Vegans are supposed to oppose the killing of animals, right?  That's supposed to be why they're vegans.

But there's one animal that some vegans don't seem to mind killing: the human animal.

According to the Hollywood Reporter:

L.A.'s vegan vortex has angrily turned on the most prominent vegan restaurant group in town this week as word has spread that its owners are not just eating meat but raising and slaughtering animals at the working farm where they live in Northern California.

Matthew and Terces Engelhart, the husband-and-wife proprietors of favored entertainment industry haunt Cafe Gratitude, tell The Hollywood Reporter they've been receiving death threats as part of a quickly growing, internet-bred campaign against them.

Seems that the Engelharts, after 12 years of building their successful vegan-restaurant empire, got tired of carrots and soyburgers.

The trouble began last week when animal rights activists discovered and then widely circulated a 14-month-old blog post written by Terces on the Engelharts' Be Love Farm website, which mixed an announcement of their transition back into a meat diet again after nearly 40 years of vegetarianism (they had been vegan since 2003) with posted pictures of strained beef broth and a freezer full of pastured beef from their own dairy cows. Matthew tells THR they have kept chickens on the farm for seven years "for eggs only," along with the cows for five years for milk, cheese and butter that's for sale. (He claims they've "harvested," or slaughtered, several cows in total and never sold the meat, only shared it with "our friends, neighbors and community.")

The news has come as a shock to many vegans, who have been regular customers of the restaurants and claim the Engelharts have built their brand on not just serving vegan food but clearly wrapping themselves in the righteousness of the vegan cause — which they argue has now been undermined. "The reason we're so upset is that veganism is a belief system," says Carrie Christianson, who started the Facebook boycott group. "You are patronizing a restaurant that you think has that philosophy, and it turns out it doesn't. Vegans should know that this restaurant has a farm that slaughters animals."

The Engelharts' restaurant chain, Cafe Gratitude, first opened its doors in San Francisco in 2004 before adding branches in Southern California, where there's a voracious appetite,especially among entertainment celebrities, not only for stewed kelp and kale smoothies, but for the kind of high-minded "spiritual" hoo-hah that vegans–and entertainment celebrities–seem to crave:

Cafe Gratitude is known for giving dishes names that are self-affirmations.
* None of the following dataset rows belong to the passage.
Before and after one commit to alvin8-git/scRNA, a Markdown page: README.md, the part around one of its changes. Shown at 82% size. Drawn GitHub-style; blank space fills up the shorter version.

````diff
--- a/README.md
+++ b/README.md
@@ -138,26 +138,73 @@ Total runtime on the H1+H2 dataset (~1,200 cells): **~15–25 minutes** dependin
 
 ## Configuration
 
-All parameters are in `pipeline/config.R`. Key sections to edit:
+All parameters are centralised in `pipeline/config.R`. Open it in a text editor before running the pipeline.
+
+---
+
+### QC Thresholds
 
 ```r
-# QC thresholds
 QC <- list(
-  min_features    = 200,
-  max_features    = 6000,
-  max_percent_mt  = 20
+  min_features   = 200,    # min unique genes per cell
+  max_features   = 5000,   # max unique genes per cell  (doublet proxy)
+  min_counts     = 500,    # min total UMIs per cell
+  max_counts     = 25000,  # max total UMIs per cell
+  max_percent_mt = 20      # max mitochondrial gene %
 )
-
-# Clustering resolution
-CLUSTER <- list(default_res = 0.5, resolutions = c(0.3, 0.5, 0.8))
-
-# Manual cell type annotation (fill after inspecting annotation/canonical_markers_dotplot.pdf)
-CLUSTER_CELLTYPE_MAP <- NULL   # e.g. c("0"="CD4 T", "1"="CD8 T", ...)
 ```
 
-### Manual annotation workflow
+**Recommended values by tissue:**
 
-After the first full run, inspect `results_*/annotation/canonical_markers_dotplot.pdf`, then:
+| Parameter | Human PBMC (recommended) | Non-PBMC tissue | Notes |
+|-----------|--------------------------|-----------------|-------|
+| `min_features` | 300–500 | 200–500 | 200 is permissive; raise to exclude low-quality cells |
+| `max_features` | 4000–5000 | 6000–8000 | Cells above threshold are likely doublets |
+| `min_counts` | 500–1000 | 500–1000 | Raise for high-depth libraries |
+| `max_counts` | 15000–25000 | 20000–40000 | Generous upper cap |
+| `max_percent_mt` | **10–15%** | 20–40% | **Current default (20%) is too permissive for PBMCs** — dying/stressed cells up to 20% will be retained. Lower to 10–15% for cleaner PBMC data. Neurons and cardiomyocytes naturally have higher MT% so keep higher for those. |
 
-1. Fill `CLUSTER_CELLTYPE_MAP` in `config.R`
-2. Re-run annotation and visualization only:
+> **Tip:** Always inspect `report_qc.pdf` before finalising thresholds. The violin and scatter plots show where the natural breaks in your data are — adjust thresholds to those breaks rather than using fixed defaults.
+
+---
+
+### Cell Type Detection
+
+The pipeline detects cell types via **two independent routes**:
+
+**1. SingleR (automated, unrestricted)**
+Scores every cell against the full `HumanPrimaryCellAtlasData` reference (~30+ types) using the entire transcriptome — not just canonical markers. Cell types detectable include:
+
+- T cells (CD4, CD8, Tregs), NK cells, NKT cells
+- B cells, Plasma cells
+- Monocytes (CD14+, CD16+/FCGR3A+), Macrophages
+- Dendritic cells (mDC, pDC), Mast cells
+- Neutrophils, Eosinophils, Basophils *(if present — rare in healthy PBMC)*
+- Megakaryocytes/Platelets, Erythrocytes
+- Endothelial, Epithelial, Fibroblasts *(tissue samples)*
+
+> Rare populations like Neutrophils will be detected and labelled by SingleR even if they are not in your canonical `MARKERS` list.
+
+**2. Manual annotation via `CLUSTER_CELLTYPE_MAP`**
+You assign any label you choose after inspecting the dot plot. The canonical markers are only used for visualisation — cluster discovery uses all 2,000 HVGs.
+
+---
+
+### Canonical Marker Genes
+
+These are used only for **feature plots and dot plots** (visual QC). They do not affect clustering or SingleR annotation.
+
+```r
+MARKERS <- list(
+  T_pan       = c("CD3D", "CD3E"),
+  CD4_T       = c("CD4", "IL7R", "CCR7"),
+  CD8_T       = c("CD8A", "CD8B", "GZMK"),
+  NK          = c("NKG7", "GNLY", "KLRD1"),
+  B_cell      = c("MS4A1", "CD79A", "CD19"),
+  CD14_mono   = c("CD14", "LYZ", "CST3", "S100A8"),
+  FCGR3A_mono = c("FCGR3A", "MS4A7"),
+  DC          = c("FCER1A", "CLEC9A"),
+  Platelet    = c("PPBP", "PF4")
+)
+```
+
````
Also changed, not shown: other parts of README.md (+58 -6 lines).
The most popular include the "I Am Whole" macrobiotic sea-vegetable rice and a curried lentil assemblage called "I Am Humble." The locations have become a solid entertainment industry draw for business lunches, as well as a reliable celebrity nexus. Customers range from Beyonce Knowles and Sacha Baron Cohen to Ariana Grande and Jake Gyllenhaal.

Well, I'll leave the macrobiotic sea-vegetable rice to Beyonce. And that, apparently was the thinking of the Engelharts as well, who started sneaking a few cows and chickens into their daily diet a few years ago:

The Engelharts frame their return to "sustainable, regenerative" animal consumption as the mindful culmination of years spent laboring on their upstate farm. "We started to observe nature, and what we saw is that nature doesn't exist without animals," says Matthew. "Neither does natural farming. You know, you can't buy organic vegetables that aren't fertilized with animal residue. So that was our discovery. We aren't on a soapbox."

But apparently the vegans of Los Angeles aren't buying that "mindful culmination" stuff:

Yet while the Engelharts are at pains to paint their decision as a private and personal rural journey separate from their public work at their urban restaurants, their critics find the reasoning specious, believing the enterprises, the figureheads and their choices are inextricably bound. "This is a vegan restaurant company that's been a leader in the vegan community," says Chase Avior, a screenwriter and director who is organizing the [April 29 protest]. "If they're going to go around and say it's not about animal rights, it's not about speaking about the animals horrifically abused, it's just about better nurturing a plant-based lifestyle, that's something different. A lot of vegans have a right to feel betrayed by this."

As Woody Allen famously said about Los Angeles vegan restaurants in Annie Hall, "I'll have the alfalfa sprouts and the mashed yeast." But maybe not at the Cafe Gratitude if those plant-based protests keep up.